If you get a chance in the next month, go to George Washington’s Mount Vernon and see the temporary exhibit on Washington’s swords. On display are two of George Washington’s swords he used during the Revolutionary War. One, a green ivory hilted sword that he acquired in 1778 and likely carried at Yorktown, is on loan from where it is usually exhibited, the Smithsonian’s National Museum of American History. But even more interesting is the only known Washington sword in private hands. This bone hilted sword is on generous display by an anonymous donor. The sword was made in Philadelphia and acquired by Washington in 1770, as tensions were rising between Great Britain and the colonies. Historians believe this sword to be the one Washington carried in the early years of the Revolutionary War, and is therefore likely to be the sword on his side when he crossed the Delaware River on Christmas night in 1776 and through the Ten Crucial Days campaign.
Washington’s swords are so humbling to gaze upon because of the virtuousness of the cause in which they were raised and the greatness of the man who carried them. No sword of Napoleon Bonaparte or Julius Caesar can match it. While Washington’s military conquests pale in comparison to these men, the ideas Washington fought for and the impacts of his victories would mean much, much more. It is amazing to imagine what these swords saw when they were drawn in combat, but even more inspiring because of what they represented when they were sheathed. At his military zenith at the end of the Revolution, Washington returned his sword to its scabbard and resigned his commission, an act for which he should always be remembered. In his Last Will and Testament, when he made provisions for giving these swords to his nephews, Washington included an important passage: “These swords are accompanied with an injunction not to unsheathe them for the purpose of shedding blood, except it be for self defence, or in defence of their Country and its rights; and in the latter case, to keep them unsheathed, and prefer falling with them in their hands, to the relinquishment thereof.”
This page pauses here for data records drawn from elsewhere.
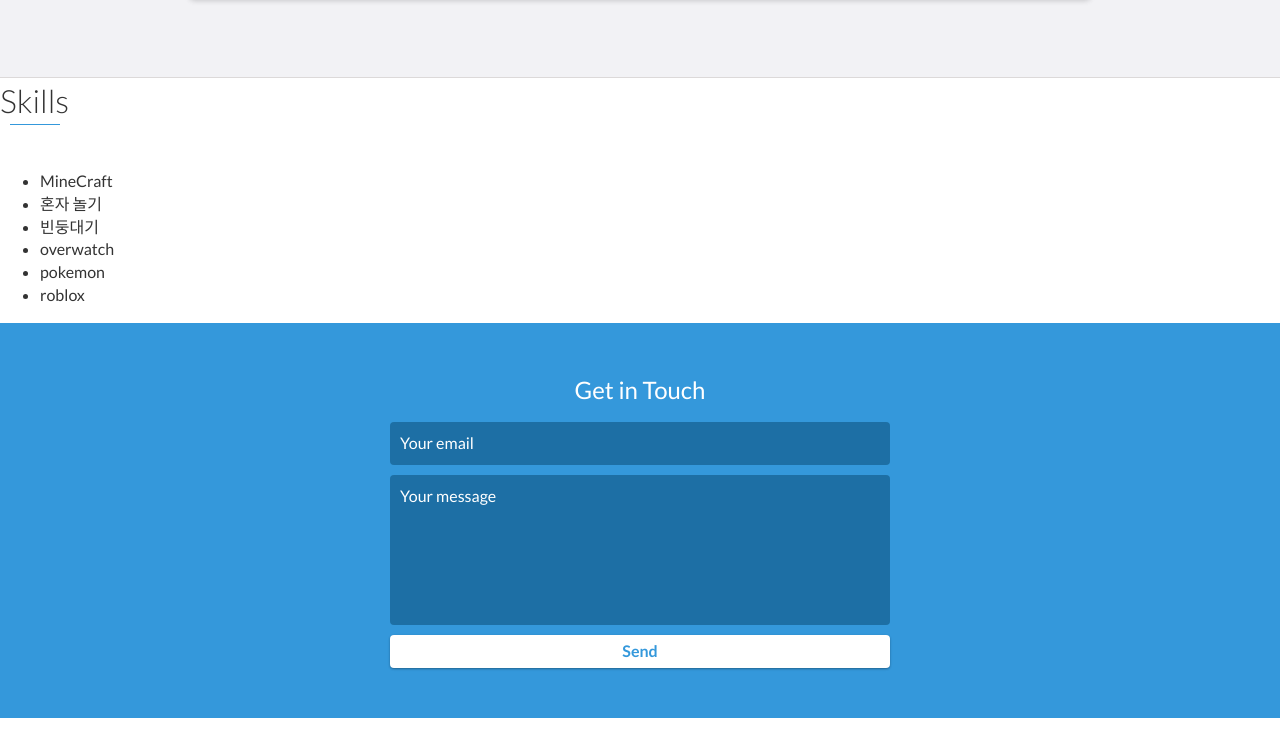
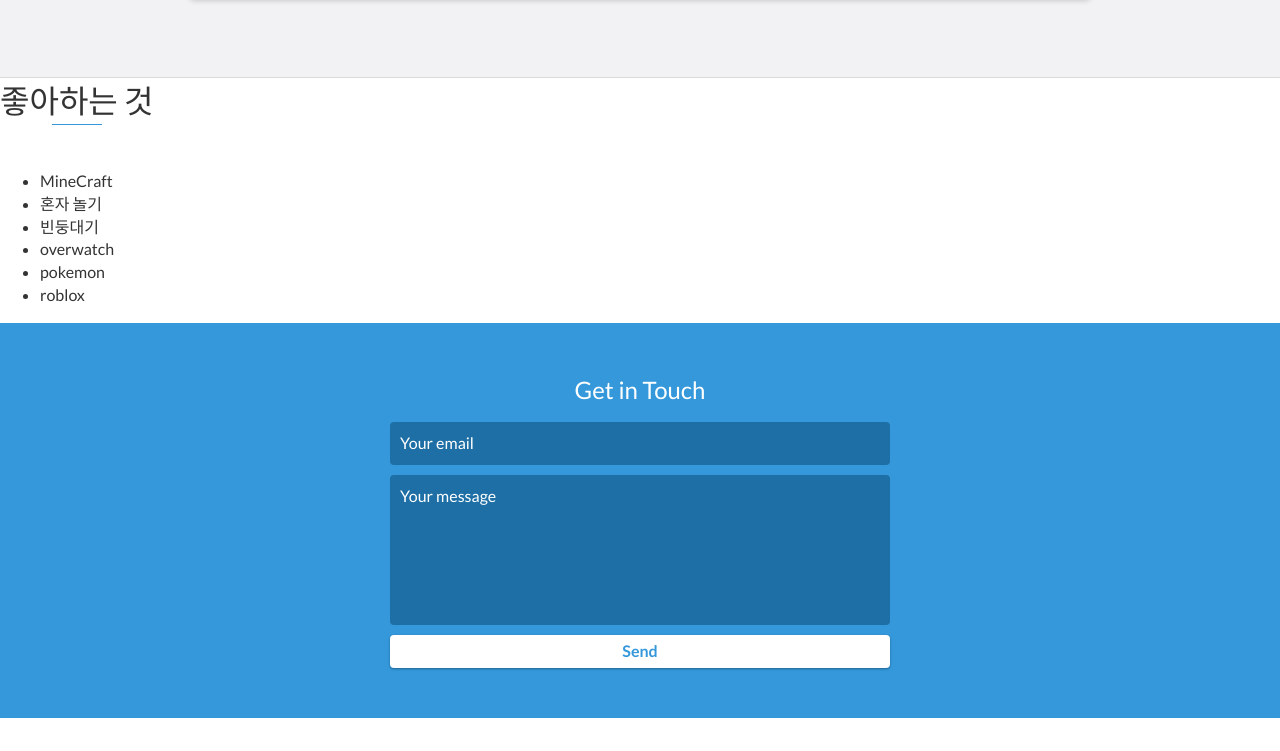
Before and after one commit to jjtMonster/jjtMonster.github.io, a website: page index.html in a window 1280 px wide. Shown: the part 3110-3861 px from the top of the page. Drawn offline with nearby package versions, Linux system fonts and the light colour scheme.

Commit message:
portfolio

```diff
--- a/index.html
+++ b/index.html
@@ -191,7 +191,7 @@
     <!-- End #projects -->
 
     <div id="좋아하는 것">
-        <h2 class="heading">Skills</h2>
+        <h2 class="heading">좋아하는 것</h2>
         <ul>
             <li>MineCraft</li>
             <li>혼자 놀기</li>
```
Included in the display are the sword scabbards and also a small silver medallion about the size of a quarter. The piece of silver was found in an archaeological dig just outside of the mansion recently. It was discovered that “GW” was engraved on it, and Mount Vernon archaeologists determined it was an ornament from one of Washington’s sword scabbards. They believe it was discarded after Washington’s death and it is now on display in the case with the original scabbards.
Frederick Douglass, the famous 19th century abolitionist, once reflected on these kinds of important artifacts, including Washington’s sword. He wrote that “there are some things and places made sacred by their uses and by the events with which they are associated,” and this included “the sword worn by Washington through the war of the Revolution.” He noted that items like the sword “stir in the minds of men peculiar sensations.” Go and see what he was talking about.
An excellent time to see this exhibit would be on the weekend of April 30 and May 1. That same weekend Mount Vernon will be hosting hundreds of Revolutionary War reenactors from around the country, including yours truly.
The swords will be on display at Mount Vernon until May 30, 2016.